I remember working as a young journalism major and intern very clearly. Being the least experienced person in the room is a humbling and intimidating experience. I spent hours panicked about appropriate office attire, praying that the damage I had inflicted on the copier wasn't permanent, and cursing my parents for failing to teach me how to make a proper cup of coffee. At The Vegetarian Resource Group, we do things differently. We want our interns to get involved with the aspects of vegetarianism that are interesting to them. When they manage to take control of their own learning, and truly dive in, we see impressive results.

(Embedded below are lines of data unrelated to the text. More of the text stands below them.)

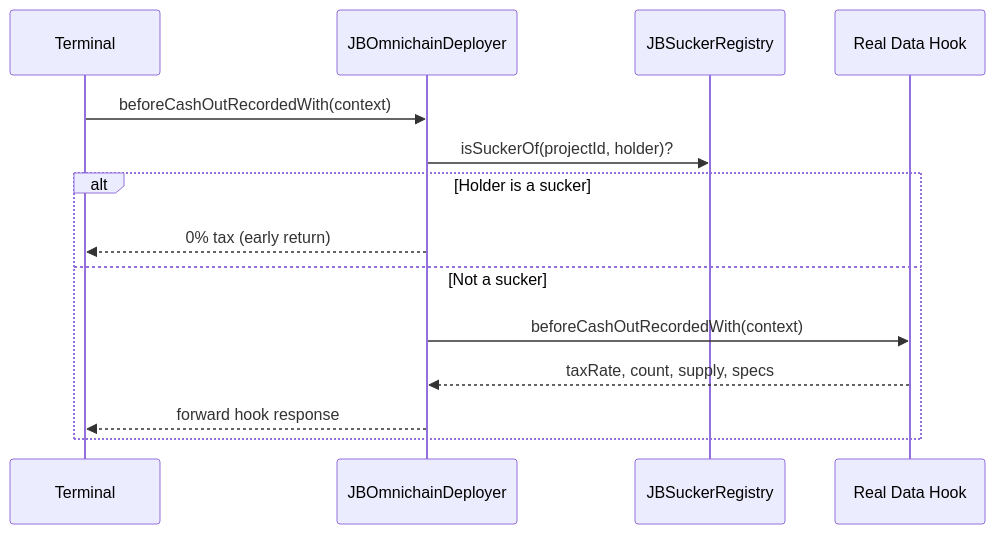
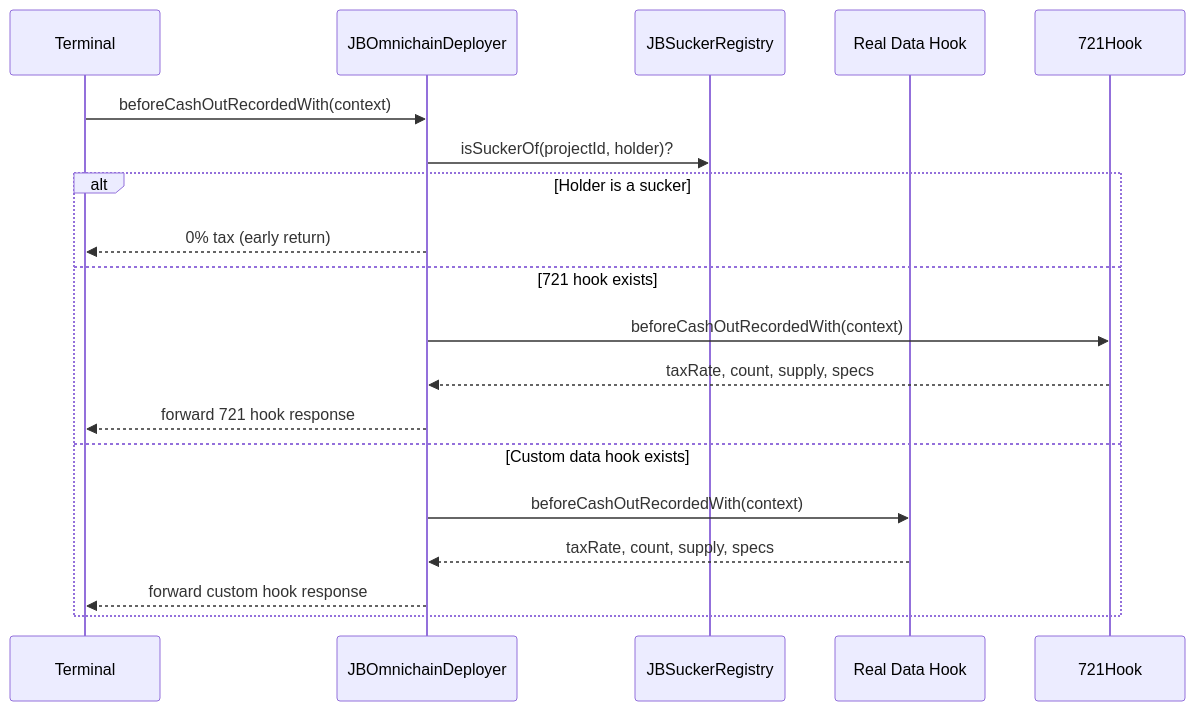
One commit to Bananapus/nana-omnichain-deployers-v6 changed the second of 2 diagrams in README.md. Above: the diagram before and after it, drawn with Mermaid. The commit also changed other lines of this file and 1 other file, not shown here.

First line of the commit message:
docs: update README and SKILLS for 721 hook composition

````diff
--- a/README.md
+++ b/README.md
@@ -39,17 +40,21 @@
 ```mermaid
 sequenceDiagram
     participant Terminal
     participant Deployer as JBOmnichainDeployer
     participant Registry as JBSuckerRegistry
     participant Hook as Real Data Hook
 
     Terminal->>Deployer: beforeCashOutRecordedWith(context)
     Deployer->>Registry: isSuckerOf(projectId, holder)?
     alt Holder is a sucker
         Deployer-->>Terminal: 0% tax (early return)
-    else Not a sucker
+    else 721 hook exists
+        Deployer->>721Hook: beforeCashOutRecordedWith(context)
+        721Hook-->>Deployer: taxRate, count, supply, specs
+        Deployer-->>Terminal: forward 721 hook response
+    else Custom data hook exists
         Deployer->>Hook: beforeCashOutRecordedWith(context)
         Hook-->>Deployer: taxRate, count, supply, specs
-        Deployer-->>Terminal: forward hook response
+        Deployer-->>Terminal: forward custom hook response
     end
 ```
````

When working with interns, I try to remember what was important to me when I was in their shoes: having things explained clearly, being treated with respect, working on something that interested me, and of course, having a little fun, too. The fun part comes easily: each week we receive samples of the newest vegan foods on the market, from decadent dairy-free ice creams, cookies, and chocolate, to meat-free versions of burgers, nuggets, breakfast meats, and beyond. Interns taste test and then review products, thoughtfully snacking and typing while learning about the intricacies of ingredients, communicating with corporations large and small, and writing concise copy. But we also get interns involved in meaningful work for the vegan community, sparked by their individual passions.

High school senior Anna Balfanz came to The VRG to complete a school project. She was involved in mock-trial and decided that while at The VRG, she would assist a lawyer in researching vegetarian prisoners' legal rights to vegetarian food. " I now have a much better understanding of the federal legal system, how constitutional rights and freedom of religion work in prison, and a better understanding of how to build a case," Balfanz said. Similarly, James Madison University junior Anne Custer is studying to be a dietitian, so she spent her time interviewing a vegan corporate grocery chain dietitian on how she counsels customers. Princeton University freshman Myrial Holbrook had always been interested in graphic design, so we gave her the opportunity to design a VRG recipe postcard that is now distributed at our outreach booths all across the country.

We love staying connected, so when interns are off at their next school, job, or adventure, we keep in touch. Past intern Laura McGuiness, who now attends UC Berkeley (but still does our e-mail newsletter!), recently warmed my heart in an e-mail, " VRG has changed me as a person, Samantha. I came back to California a much better adjusted, more mature young woman. I feel like I am truly an adult and VRG was the catalyst," she wrote. " I have learned to put aside my fear of approaching people and instead fearlessly engage with the community in hopes of imparting knowledge... I feel incredibly lucky that I got to do an internship that allowed me to gain knowledge of my two passions: veganism and writing."

If you're interested in interning at The Vegetarian Resource Group, e-mail a resume to To donate money to support our needs-based interns, visit or mail a check to P.O Box 1463, Baltimore, MD 21203.

Samantha Gendler, Senior Editor of The Vegetarian Journal